The rise of empty storefronts isn’t limited to Fifth Avenue. It’s part of a Manhattan-wide space glut as retailers — buffeted by e-commerce, tepid demand for luxury goods and a strong dollar that’s eroded tourist spending — push back against rents that have soared to records. Leasing costs have increased in tandem with property values in the past five years, outpacing gains in merchandise sales and making it impossible for retailers to run profitable stores at many locations, according to Richard Hodos, a vice chairman at brokerage CBRE Group Inc.
If you’ve read up to this point, the solution seems simple: lower rents and occupancy will rise again. Only it’s not so simple in a world where properties trade hands relatively frequently and every buyer needs to assume that they can push rents further than the last owner in order to make the numbers work at an ever-higher basis. This is not an issue that is in any way unique to 5th Avenue, or retail space for that matter. It happens in commercial real estate transactions everywhere in an upward-trending market. However,retail in particular, especially the shopping mall space is proving to be a very difficult business as eCommerce continues to gain share and department store anchors continue to go dark putting many landlords underwater. The aspect of this story that is incredibly staggering is the astronomical rental numbers. Again, from Bloomberg’s Sarah Mulholland (emphasis mine):
On the stretch of Fifth Avenue from 49th to 60th streets, which commands the world’s highest rents, landlords are asking an average of $3,213 a square foot, up from $2,075 a square foot in 2011, Cushman data show. In the tourist-heavy Times Square area, rents stand at $2,104 a square foot after tripling over a four-year period.

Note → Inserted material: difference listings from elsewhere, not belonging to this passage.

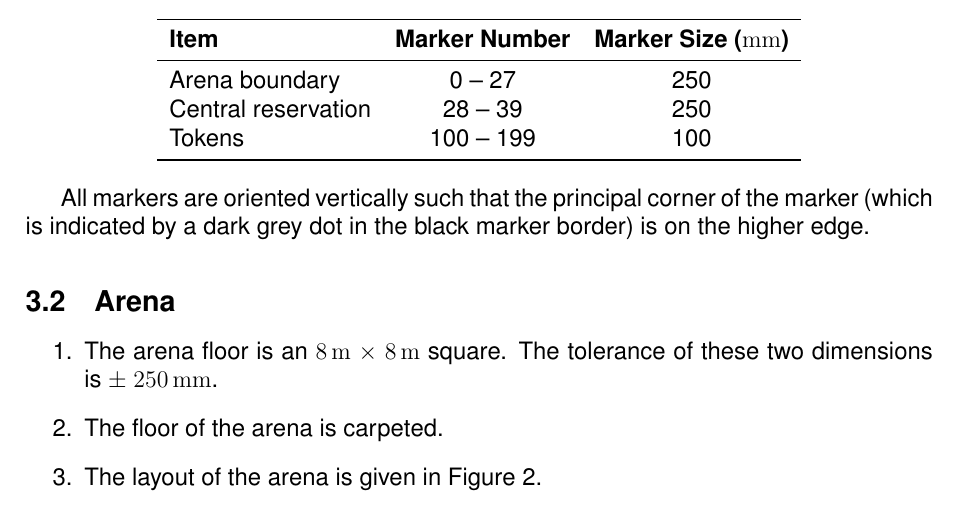
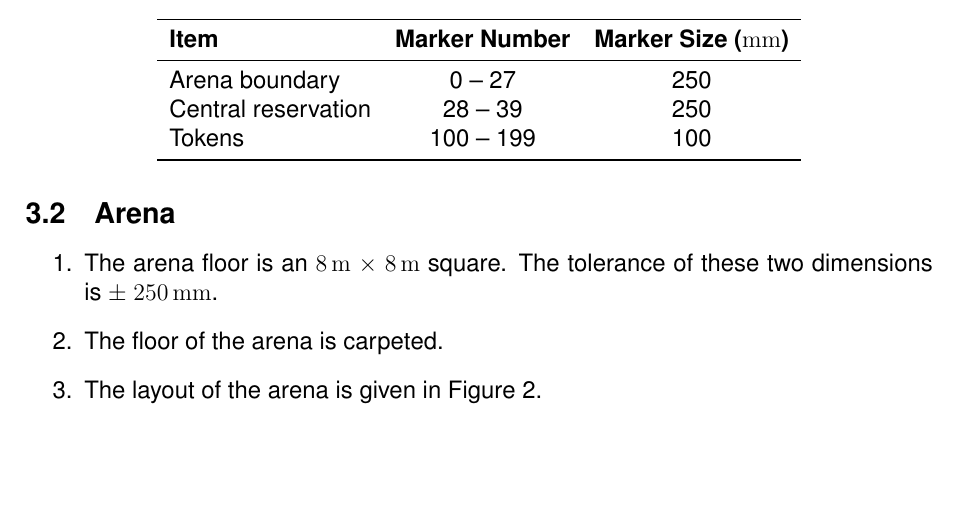
Before and after one commit to sourcebots/smallpeice-rules, a LaTeX document (rules.tex, which reads specs.tex): part of page 4 of 6, cut so that both start at the same text, the shorter picture padded with empty space. Compiled offline with pdfLaTeX.

Commit message:
Don't spec orientation

```diff
--- a/specs.tex
+++ b/specs.tex
@@ -23,10 +23,6 @@ as follows:
   \bottomrule
 \end{tabular}
 \end{center}
-
-All markers are oriented vertically such that the principal corner of the marker
-(which is indicated by a dark grey dot in the black marker border) is on the
-higher edge.
 
 \subsection{Arena}
 \refstepcounter{SpecID}
```
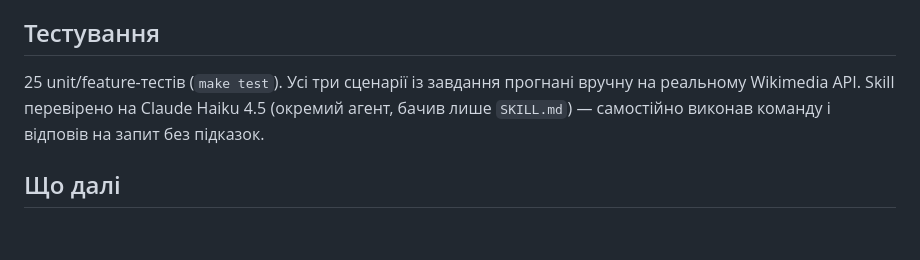
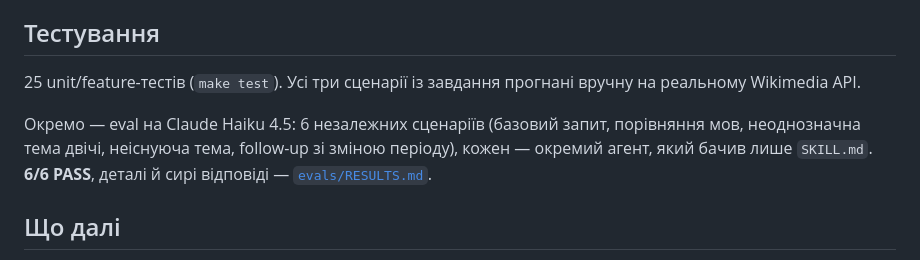
Before and after one commit to Kyriyenko/topic-signals, a Markdown page: README.md, the part around the change. Drawn GitHub-style; blank space fills up the shorter version.

Commit message:
Add Haiku eval results

```diff
--- a/README.md
+++ b/README.md
@@ -48,7 +48,9 @@ PDF і графік генеруються кодом напряму з уже
 
 ## Тестування
 
-25 unit/feature-тестів (`make test`). Усі три сценарії із завдання прогнані вручну на реальному Wikimedia API. Skill перевірено на Claude Haiku 4.5 (окремий агент, бачив лише `SKILL.md`) — самостійно виконав команду і відповів на запит без підказок.
+25 unit/feature-тестів (`make test`). Усі три сценарії із завдання прогнані вручну на реальному Wikimedia API.
+
+Окремо — eval на Claude Haiku 4.5: 6 незалежних сценаріїв (базовий запит, порівняння мов, неоднозначна тема двічі, неіснуюча тема, follow-up зі зміною періоду), кожен — окремий агент, який бачив лише `SKILL.md`. **6/6 PASS**, деталі й сирі відповіді — [`evals/RESULTS.md`](./evals/RESULTS.md).
 
 ## Що далі
 
```
Also changed, not shown: evals/RESULTS.md (added, +22 -0 lines).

The brokerage’s retail availability rate takes into account vacancies as well as stores occupied by merchants that plan to leave when their leases expire. Retailers that signed leases at high prices in the past several years and are seeking a tenant to sublease their space are also included, according to Steve Soutendijk, an executive director at Cushman.
“Tenants that signed at the absolute top of the market are looking to mitigate their exposure,” he said.

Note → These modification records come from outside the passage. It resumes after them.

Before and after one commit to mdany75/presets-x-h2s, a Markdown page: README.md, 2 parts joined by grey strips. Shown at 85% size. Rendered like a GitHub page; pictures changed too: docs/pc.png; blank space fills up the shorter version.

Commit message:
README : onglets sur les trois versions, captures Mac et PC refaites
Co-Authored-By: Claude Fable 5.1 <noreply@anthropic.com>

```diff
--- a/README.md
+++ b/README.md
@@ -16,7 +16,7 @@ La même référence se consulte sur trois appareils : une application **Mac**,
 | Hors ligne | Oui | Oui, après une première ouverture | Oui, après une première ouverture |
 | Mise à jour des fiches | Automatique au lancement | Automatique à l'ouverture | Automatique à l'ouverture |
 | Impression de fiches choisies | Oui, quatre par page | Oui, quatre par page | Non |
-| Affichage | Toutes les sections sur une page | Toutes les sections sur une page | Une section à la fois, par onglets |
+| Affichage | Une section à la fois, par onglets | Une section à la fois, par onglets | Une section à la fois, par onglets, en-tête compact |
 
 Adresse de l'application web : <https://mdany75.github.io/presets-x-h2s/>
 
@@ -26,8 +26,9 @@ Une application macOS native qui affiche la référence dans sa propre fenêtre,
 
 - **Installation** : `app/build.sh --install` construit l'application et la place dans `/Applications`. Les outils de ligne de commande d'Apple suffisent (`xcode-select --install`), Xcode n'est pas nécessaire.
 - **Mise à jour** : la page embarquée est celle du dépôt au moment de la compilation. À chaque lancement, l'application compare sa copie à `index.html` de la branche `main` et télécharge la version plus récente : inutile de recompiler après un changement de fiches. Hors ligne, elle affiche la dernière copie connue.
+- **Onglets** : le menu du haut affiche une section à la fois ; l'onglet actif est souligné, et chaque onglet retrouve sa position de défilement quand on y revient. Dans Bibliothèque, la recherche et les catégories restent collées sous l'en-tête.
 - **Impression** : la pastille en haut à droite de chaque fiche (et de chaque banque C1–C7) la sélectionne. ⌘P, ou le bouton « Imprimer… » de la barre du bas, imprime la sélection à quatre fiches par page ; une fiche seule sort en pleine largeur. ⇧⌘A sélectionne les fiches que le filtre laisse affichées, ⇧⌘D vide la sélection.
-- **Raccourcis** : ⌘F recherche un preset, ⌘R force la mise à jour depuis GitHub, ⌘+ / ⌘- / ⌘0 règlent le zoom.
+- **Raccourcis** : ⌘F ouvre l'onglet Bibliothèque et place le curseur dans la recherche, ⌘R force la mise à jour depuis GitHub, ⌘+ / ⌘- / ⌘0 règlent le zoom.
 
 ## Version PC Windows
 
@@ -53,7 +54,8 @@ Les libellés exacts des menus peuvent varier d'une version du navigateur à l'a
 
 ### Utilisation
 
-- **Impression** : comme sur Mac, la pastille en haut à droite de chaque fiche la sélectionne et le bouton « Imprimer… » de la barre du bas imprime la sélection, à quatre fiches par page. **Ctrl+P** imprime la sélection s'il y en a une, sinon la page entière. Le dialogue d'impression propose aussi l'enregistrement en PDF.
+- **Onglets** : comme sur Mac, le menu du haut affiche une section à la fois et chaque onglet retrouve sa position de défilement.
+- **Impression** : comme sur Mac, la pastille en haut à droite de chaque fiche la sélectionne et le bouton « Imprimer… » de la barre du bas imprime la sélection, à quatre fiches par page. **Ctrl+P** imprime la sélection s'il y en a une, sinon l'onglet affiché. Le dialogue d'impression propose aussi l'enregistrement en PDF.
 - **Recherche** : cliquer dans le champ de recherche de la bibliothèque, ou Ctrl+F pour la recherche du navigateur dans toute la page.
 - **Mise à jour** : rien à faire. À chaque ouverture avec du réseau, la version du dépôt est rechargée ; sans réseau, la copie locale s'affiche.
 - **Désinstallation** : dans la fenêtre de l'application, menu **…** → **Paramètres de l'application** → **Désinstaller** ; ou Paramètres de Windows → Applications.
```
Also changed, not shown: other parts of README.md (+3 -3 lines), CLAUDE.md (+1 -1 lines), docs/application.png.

At this point, you are probably assuming that the rents referenced above are a typo. I can assure you that they are very real. And just how did they rise so quickly? Also, how much are they overvalued? Mulholland continues (emphasis mine):
“Property trades are being based on achieving ever-higher rents, and nobody ever really looks at what retailers can afford to pay,” Hodos said. “In some cases, rents need to come down 30 percent or more for rents to be at levels where retailers are able to make sense of them again.”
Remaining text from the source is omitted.